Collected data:
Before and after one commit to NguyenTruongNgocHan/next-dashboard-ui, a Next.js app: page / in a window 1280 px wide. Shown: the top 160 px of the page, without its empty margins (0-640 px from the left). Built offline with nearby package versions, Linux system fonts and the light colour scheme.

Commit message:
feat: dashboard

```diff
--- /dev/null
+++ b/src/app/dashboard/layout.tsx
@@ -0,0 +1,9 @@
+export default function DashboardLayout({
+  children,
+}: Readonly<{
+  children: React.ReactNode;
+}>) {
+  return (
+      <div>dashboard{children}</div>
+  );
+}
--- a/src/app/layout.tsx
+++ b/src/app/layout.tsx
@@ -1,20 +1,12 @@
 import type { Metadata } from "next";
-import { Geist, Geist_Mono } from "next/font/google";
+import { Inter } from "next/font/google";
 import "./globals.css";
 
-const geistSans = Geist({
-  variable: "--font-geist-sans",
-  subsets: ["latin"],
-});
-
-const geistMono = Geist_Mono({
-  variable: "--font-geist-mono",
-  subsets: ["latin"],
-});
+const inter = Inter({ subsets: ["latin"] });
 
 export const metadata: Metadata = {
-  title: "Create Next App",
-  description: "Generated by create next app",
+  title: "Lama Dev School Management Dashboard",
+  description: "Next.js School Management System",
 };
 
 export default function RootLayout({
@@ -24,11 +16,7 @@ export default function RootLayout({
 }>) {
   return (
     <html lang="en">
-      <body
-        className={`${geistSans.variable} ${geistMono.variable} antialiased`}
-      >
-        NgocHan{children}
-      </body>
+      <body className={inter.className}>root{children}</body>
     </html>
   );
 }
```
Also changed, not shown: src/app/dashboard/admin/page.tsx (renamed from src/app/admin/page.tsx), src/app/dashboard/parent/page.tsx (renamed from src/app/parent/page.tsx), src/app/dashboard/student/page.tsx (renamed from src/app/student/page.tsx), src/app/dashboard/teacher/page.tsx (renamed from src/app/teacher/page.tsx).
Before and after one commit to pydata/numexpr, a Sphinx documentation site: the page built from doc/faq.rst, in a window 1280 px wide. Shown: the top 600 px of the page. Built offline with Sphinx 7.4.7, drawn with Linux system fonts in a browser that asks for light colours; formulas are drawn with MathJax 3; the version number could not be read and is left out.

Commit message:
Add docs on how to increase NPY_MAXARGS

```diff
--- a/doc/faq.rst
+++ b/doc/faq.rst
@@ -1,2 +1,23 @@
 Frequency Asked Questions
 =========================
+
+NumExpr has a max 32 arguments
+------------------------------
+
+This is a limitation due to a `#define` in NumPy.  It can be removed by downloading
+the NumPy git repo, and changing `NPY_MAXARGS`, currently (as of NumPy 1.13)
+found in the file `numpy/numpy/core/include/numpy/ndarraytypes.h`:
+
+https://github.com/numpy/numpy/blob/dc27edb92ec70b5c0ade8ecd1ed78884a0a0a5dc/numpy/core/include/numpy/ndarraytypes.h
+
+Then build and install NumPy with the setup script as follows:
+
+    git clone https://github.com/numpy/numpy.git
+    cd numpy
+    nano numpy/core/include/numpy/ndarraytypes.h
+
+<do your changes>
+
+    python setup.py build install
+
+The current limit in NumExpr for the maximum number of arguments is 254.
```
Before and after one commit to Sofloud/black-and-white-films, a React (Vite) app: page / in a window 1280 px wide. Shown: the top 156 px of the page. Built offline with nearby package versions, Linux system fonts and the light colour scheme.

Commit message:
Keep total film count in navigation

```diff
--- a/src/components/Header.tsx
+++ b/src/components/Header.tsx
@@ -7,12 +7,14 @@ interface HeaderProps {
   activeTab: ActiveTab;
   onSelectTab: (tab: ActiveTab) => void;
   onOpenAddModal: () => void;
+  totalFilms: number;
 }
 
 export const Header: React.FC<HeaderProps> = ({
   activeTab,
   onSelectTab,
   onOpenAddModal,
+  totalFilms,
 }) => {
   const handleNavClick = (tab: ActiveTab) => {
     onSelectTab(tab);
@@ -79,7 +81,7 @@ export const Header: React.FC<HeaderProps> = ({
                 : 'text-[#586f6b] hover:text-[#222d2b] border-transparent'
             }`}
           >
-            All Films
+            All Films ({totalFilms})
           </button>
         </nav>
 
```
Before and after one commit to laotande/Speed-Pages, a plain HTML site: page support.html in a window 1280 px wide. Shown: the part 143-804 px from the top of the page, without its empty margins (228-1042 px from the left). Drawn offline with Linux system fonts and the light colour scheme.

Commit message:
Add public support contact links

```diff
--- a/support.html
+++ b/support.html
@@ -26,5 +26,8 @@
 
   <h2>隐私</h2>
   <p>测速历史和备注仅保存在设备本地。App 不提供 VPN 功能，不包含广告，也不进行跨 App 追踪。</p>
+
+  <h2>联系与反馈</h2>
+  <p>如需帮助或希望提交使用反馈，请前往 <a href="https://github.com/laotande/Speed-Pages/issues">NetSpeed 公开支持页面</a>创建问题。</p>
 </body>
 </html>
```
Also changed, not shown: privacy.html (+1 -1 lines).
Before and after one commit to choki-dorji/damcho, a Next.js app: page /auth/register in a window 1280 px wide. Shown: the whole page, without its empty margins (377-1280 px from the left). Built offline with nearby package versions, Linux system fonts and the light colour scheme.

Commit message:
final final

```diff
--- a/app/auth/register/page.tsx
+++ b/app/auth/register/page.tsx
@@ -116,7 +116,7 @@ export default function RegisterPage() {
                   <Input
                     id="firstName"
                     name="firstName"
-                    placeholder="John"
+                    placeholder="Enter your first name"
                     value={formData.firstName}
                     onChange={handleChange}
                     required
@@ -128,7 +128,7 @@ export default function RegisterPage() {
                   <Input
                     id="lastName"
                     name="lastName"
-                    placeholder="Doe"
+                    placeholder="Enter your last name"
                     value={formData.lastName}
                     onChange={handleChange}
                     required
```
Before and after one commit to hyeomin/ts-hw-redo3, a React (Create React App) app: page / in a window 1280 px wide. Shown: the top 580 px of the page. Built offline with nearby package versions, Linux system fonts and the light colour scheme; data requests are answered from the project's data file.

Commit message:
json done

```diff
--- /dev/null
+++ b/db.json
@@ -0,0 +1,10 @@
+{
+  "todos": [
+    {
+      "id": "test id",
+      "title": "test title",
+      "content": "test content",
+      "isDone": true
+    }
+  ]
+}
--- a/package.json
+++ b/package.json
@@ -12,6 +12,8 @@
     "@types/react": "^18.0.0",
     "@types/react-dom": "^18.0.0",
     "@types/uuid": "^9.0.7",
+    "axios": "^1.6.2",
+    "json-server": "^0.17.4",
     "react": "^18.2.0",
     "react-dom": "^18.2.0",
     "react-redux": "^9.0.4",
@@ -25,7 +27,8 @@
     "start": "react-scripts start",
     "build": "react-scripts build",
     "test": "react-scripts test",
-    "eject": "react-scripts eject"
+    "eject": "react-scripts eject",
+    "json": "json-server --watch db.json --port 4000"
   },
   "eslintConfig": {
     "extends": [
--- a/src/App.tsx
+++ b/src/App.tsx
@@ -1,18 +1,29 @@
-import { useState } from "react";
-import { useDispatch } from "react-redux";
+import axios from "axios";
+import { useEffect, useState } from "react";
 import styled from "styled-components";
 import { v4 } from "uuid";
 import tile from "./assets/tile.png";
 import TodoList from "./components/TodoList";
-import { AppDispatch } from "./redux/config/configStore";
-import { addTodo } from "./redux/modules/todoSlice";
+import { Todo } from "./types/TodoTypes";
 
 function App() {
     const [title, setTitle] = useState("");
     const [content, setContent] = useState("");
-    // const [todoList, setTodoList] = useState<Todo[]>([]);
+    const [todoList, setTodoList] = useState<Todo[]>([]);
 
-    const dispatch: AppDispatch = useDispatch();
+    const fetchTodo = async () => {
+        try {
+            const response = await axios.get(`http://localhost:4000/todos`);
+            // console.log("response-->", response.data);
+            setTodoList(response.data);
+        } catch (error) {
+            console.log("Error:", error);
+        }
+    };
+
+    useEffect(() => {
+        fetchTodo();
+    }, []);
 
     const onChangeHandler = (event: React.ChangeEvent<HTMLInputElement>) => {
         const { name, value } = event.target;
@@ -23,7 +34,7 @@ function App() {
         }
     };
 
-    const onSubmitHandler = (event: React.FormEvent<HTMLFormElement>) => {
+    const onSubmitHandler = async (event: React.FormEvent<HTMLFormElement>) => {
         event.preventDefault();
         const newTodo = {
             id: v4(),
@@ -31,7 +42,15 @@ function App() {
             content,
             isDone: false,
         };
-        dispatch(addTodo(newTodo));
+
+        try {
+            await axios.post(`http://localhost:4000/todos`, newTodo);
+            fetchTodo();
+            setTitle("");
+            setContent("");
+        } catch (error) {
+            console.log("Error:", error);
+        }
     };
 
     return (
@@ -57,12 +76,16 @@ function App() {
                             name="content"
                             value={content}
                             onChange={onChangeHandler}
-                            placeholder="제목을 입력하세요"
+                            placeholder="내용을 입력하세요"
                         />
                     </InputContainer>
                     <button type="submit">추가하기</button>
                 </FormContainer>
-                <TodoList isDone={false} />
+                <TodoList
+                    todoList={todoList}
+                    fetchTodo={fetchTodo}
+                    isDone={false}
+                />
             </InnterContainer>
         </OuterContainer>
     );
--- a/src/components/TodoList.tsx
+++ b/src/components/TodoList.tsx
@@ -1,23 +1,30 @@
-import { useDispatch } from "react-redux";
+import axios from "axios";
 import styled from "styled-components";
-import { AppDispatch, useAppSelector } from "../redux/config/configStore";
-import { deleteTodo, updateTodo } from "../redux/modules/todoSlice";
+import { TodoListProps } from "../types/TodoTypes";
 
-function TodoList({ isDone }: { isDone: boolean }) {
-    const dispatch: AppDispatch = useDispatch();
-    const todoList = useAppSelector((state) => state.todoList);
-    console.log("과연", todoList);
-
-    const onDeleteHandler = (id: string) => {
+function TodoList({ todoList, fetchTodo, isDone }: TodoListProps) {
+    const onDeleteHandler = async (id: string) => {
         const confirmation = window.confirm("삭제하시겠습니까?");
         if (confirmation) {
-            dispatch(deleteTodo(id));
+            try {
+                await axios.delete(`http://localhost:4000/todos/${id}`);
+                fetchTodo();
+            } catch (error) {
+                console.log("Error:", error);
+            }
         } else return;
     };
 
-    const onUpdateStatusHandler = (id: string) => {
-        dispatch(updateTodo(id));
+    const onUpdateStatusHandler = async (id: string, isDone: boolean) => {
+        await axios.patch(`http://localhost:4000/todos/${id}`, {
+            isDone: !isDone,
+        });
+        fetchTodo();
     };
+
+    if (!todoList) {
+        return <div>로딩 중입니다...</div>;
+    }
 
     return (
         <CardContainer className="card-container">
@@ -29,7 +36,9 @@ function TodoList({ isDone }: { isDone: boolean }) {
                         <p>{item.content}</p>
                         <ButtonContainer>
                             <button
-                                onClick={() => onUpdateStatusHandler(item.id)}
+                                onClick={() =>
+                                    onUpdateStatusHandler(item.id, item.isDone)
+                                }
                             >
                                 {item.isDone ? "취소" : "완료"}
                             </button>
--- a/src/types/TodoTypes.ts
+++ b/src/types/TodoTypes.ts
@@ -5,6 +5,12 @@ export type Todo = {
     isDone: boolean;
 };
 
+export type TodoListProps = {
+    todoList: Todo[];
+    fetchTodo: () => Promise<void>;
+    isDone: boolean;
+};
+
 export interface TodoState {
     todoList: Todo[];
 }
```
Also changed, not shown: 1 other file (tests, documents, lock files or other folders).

What to do: Examine the records above and give the number of lines in which the string "localhost" appears, with no other words.

Answer: 4